*** RECORDS SHOWN

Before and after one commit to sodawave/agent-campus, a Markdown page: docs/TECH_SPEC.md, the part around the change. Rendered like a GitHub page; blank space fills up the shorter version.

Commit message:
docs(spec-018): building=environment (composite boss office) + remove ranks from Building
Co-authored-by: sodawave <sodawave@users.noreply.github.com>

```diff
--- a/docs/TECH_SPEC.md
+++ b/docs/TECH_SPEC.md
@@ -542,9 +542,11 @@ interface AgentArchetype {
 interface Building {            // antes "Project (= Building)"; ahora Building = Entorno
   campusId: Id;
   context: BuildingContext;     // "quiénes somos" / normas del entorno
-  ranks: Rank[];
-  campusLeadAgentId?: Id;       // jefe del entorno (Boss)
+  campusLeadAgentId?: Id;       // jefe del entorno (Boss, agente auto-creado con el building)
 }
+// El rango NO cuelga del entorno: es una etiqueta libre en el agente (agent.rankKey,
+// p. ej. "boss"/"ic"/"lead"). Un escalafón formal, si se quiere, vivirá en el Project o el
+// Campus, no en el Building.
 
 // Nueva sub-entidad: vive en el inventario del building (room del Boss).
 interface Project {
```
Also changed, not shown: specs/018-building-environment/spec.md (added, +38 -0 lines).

******

Each entry above must be repeated word for word.

### EXERCISE OUTPUT
Before and after one commit to sodawave/agent-campus, a Markdown page: docs/TECH_SPEC.md, the part around the change. Rendered like a GitHub page; blank space fills up the shorter version.

Commit message:
docs(spec-018): building=environment (composite boss office) + remove ranks from Building
Co-authored-by: sodawave <sodawave@users.noreply.github.com>

```diff
--- a/docs/TECH_SPEC.md
+++ b/docs/TECH_SPEC.md
@@ -542,9 +542,11 @@ interface AgentArchetype {
 interface Building {            // antes "Project (= Building)"; ahora Building = Entorno
   campusId: Id;
   context: BuildingContext;     // "quiénes somos" / normas del entorno
-  ranks: Rank[];
-  campusLeadAgentId?: Id;       // jefe del entorno (Boss)
+  campusLeadAgentId?: Id;       // jefe del entorno (Boss, agente auto-creado con el building)
 }
+// El rango NO cuelga del entorno: es una etiqueta libre en el agente (agent.rankKey,
+// p. ej. "boss"/"ic"/"lead"). Un escalafón formal, si se quiere, vivirá en el Project o el
+// Campus, no en el Building.
 
 // Nueva sub-entidad: vive en el inventario del building (room del Boss).
 interface Project {
```
Also changed, not shown: specs/018-building-environment/spec.md (added, +38 -0 lines).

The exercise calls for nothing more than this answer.